“So I have the easiest way of abandoning this question. . . which is that I’m a Pragmatist, uppercase P, in the tradition of John Dewey. And the Pragmatists regard a lot of the solutions to these problems as things that, you know, as I often say to my students who try in advance to forestall the problems that they might have when developing things, there’s a large class of problems that you don’t solve until you have them, right? …So the idea of trying to guess what a technology will do when regulating in advance is to me I think almost the surest way to guarantee, just by the way the regulation would be structured, that you miss out on the opportunities.”
That got me thinking, because when I look at the work that’s been done over the last two decades to address the environmental and social issues that are ailing the world, I think too often we’ve held ourselves back by trying to get everything right in the beginning — trying to create global agreements like Kyoto or set up certification schemes that will ‘define’ the problem and the solution so that it’s all clean and tight, in a little bundle for the world to follow. Then we’re surprised when it doesn’t work. It’s not working because we’re going about it in the wrong way. That’s a massive mistake, and one that we need to change quickly if we’re going to succeed in stopping some of these big environmental catastrophes from happening. We need to take action – we need a good dose of Pragmatism.
The Clay Shirky interview opened with the question ‘Who controls the internet?’ The answer? No one, and although it has its downsides, overall that’s a really, really good thing. If 20 years ago we‘d tried to predict the negative aspects the internet could create we may never have developed it as it is today – a million different ideas swirling the globe, a dynamic connection between people that is unprecedented in human history.
That is what’s needed to end deforestation and slow climate change – thousands of people who have the intention to solve the problem and just start working on it – who aren’t held back by getting it right the first time, but are willing to learn by doing. We just need to take everything we’ve learned, hold it in our hearts, and then forget it, and approach each challenge with an open mind – ready to adapt and create the solutions that work in that situation. There’s no such thing as too many solutions – we need them all and fast. So let’s be pragmatic and get to work.
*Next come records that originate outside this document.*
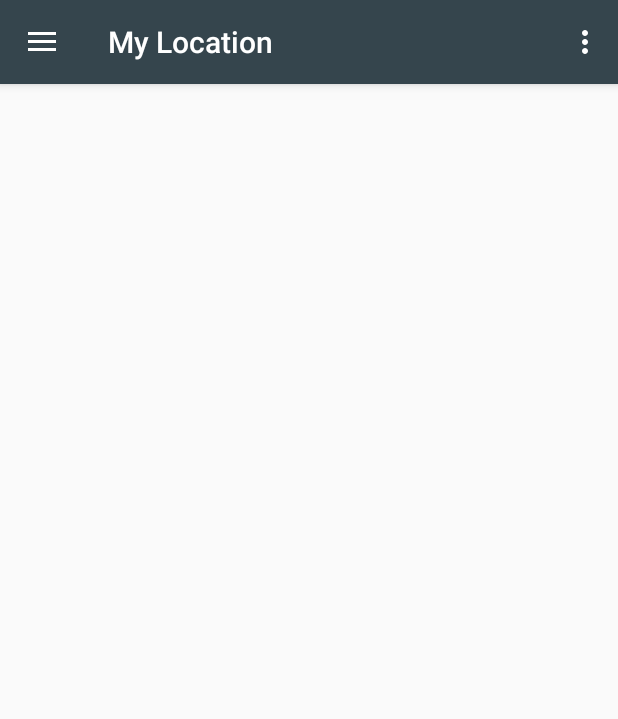
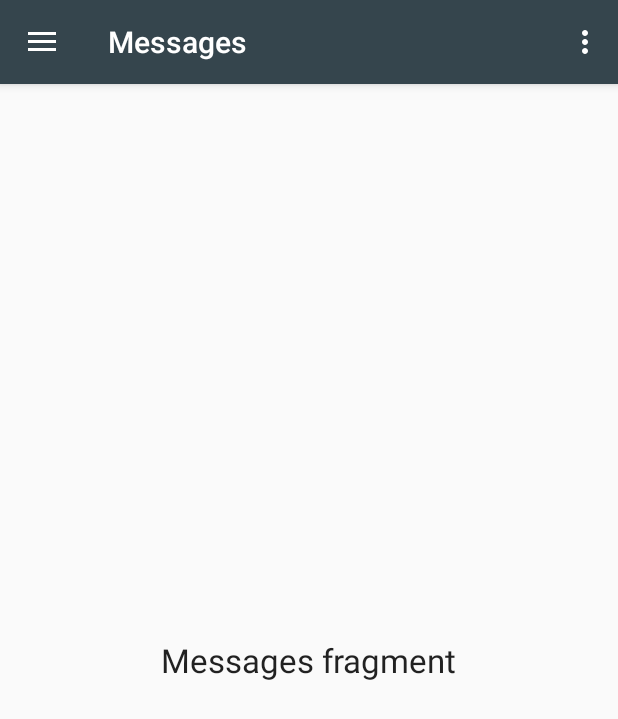
Before and after one commit to artemiysobolev/MyLocation, an Android app: the screen it shows after launch (MainActivity), in the side drawer, after a tap on "Messages", on a phone screen of 412 x 824 dp. Shown: the top 719 px of the screen. Run offline under Robolectric (Android 15) with nearby library versions, the phone set to English and light mode, and no system bars.

Commit message:
Add fragments with layouts

```diff
--- /dev/null
+++ b/app/src/main/java/com/example/mylocation/DeviceInfoFragment.java
@@ -0,0 +1,17 @@
+package com.example.mylocation;
+
+import android.os.Bundle;
+import android.view.LayoutInflater;
+import android.view.View;
+import android.view.ViewGroup;
+
+import androidx.fragment.app.Fragment;
+
+public class DeviceInfoFragment extends Fragment {
+
+    @Override
+    public View onCreateView(LayoutInflater inflater, ViewGroup container,
+                             Bundle savedInstanceState) {
+        return inflater.inflate(R.layout.fragment_device_info, container, false);
+    }
+}
--- a/app/src/main/java/com/example/mylocation/MainActivity.java
+++ b/app/src/main/java/com/example/mylocation/MainActivity.java
@@ -13,6 +13,8 @@ import androidx.drawerlayout.widget.DrawerLayout;
 
 import androidx.appcompat.app.AppCompatActivity;
 import androidx.appcompat.widget.Toolbar;
+import androidx.fragment.app.Fragment;
+import androidx.fragment.app.FragmentManager;
 
 import android.view.Menu;
 
@@ -71,16 +73,39 @@ public class MainActivity extends AppCompatActivity
     @SuppressWarnings("StatementWithEmptyBody")
     @Override
     public boolean onNavigationItemSelected(MenuItem item) {
+        // Создадим новый фрагмент
+        Fragment fragment = null;
+        Class fragmentClass = null;
+
         // Handle navigation view item clicks here.
         int id = item.getItemId();
 
         if (id == R.id.nav_deviceinfo) {
+            // Handle the camera action
+            fragmentClass = DeviceInfoFragment.class;
         } else if (id == R.id.nav_messages) {
+            fragmentClass = MessagesFragment.class;
         } else if (id == R.id.nav_photos) {
+            fragmentClass = PhotosFragment.class;
         } else if (id == R.id.nav_contacts) {
+            fragmentClass = ContactsFragment.class;
         }
 
-        DrawerLayout drawer = findViewById(R.id.drawer_layout);
+        try {
+            fragment = (Fragment) fragmentClass.newInstance();
+        } catch (Exception e) {
+            e.printStackTrace();
+        }
+
+        // Вставляем фрагмент, заменяя текущий фрагмент
+        FragmentManager fragmentManager = getSupportFragmentManager();
+        fragmentManager.beginTransaction().replace(R.id.container, fragment).commit();
+        // Выделяем выбранный пункт меню в шторке
+        item.setChecked(true);
+        // Выводим выбранный пункт в заголовке
+        setTitle(item.getTitle());
+
+        DrawerLayout drawer = (DrawerLayout) findViewById(R.id.drawer_layout);
         drawer.closeDrawer(GravityCompat.START);
         return true;
     }
--- /dev/null
+++ b/app/src/main/java/com/example/mylocation/MessagesFragment.java
@@ -0,0 +1,17 @@
+package com.example.mylocation;
+
+import android.os.Bundle;
+import android.view.LayoutInflater;
+import android.view.View;
+import android.view.ViewGroup;
+
+import androidx.fragment.app.Fragment;
+
+public class MessagesFragment extends Fragment {
+
+    @Override
+    public View onCreateView(LayoutInflater inflater, ViewGroup container,
+                             Bundle savedInstanceState) {
+        return inflater.inflate(R.layout.fragment_messages, container, false);
+    }
+}
--- a/app/src/main/res/layout/content_main.xml
+++ b/app/src/main/res/layout/content_main.xml
@@ -1,12 +1,21 @@
 <?xml version="1.0" encoding="utf-8"?>
-<FrameLayout xmlns:android="http://schemas.android.com/apk/res/android"
+<RelativeLayout
+xmlns:android="http://schemas.android.com/apk/res/android"
 xmlns:app="http://schemas.android.com/apk/res-auto"
 xmlns:tools="http://schemas.android.com/tools"
+android:id="@+id/container"
 android:layout_width="match_parent"
 android:layout_height="match_parent"
+android:paddingBottom="@dimen/activity_vertical_margin"
+android:paddingLeft="@dimen/activity_horizontal_margin"
+android:paddingRight="@dimen/activity_horizontal_margin"
+android:paddingTop="@dimen/activity_vertical_margin"
 app:layout_behavior="@string/appbar_scrolling_view_behavior"
 tools:context=".MainActivity"
-    tools:showIn="@layout/app_bar_main"
-    android:id="@+id/container" >
+tools:showIn="@layout/app_bar_main">
 
-</FrameLayout>
+<!--<TextView-->
+<!--android:layout_width="wrap_content"-->
+<!--android:layout_height="wrap_content"-->
+<!--android:text="Hello World!"/>-->
+</RelativeLayout>
--- /dev/null
+++ b/app/src/main/res/layout/fragment_messages.xml
@@ -0,0 +1,13 @@
+<RelativeLayout xmlns:android="http://schemas.android.com/apk/res/android"
+    android:layout_width="match_parent"
+    android:layout_height="match_parent">
+
+    <TextView
+        android:id="@+id/textView3"
+        android:layout_width="wrap_content"
+        android:layout_height="wrap_content"
+        android:layout_centerHorizontal="true"
+        android:layout_centerVertical="true"
+        android:text="@string/messages_textview"
+        android:textAppearance="?android:attr/textAppearanceLarge"/>
+</RelativeLayout>
--- a/app/src/main/res/values/strings.xml
+++ b/app/src/main/res/values/strings.xml
@@ -13,4 +13,8 @@
 
     <!-- TODO: Remove or change this placeholder text -->
     <string name="hello_blank_fragment">Hello blank fragment</string>
+    <string name="device_info_textview">Device info fragment</string>
+    <string name="messages_textview">Messages fragment</string>
+    <string name="photos_textview">Photos fragment</string>
+    <string name="contacts_textview">Contacts fragment</string>
 </resources>
```
Also changed, not shown: app/src/main/java/com/example/mylocation/ContactsFragment.java (added, +17 -0 lines), app/src/main/java/com/example/mylocation/PhotosFragment.java (added, +17 -0 lines), app/src/main/res/layout/fragment_contacts.xml (added, +13 -0 lines), app/src/main/res/layout/fragment_device_info.xml (added, +13 -0 lines), app/src/main/res/layout/fragment_photos.xml (added, +13 -0 lines). Lines whose indentation alone changed are shown as unchanged.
 The interview was part of a Freakonomics podcast titled ‘Who Controls the Internet?’.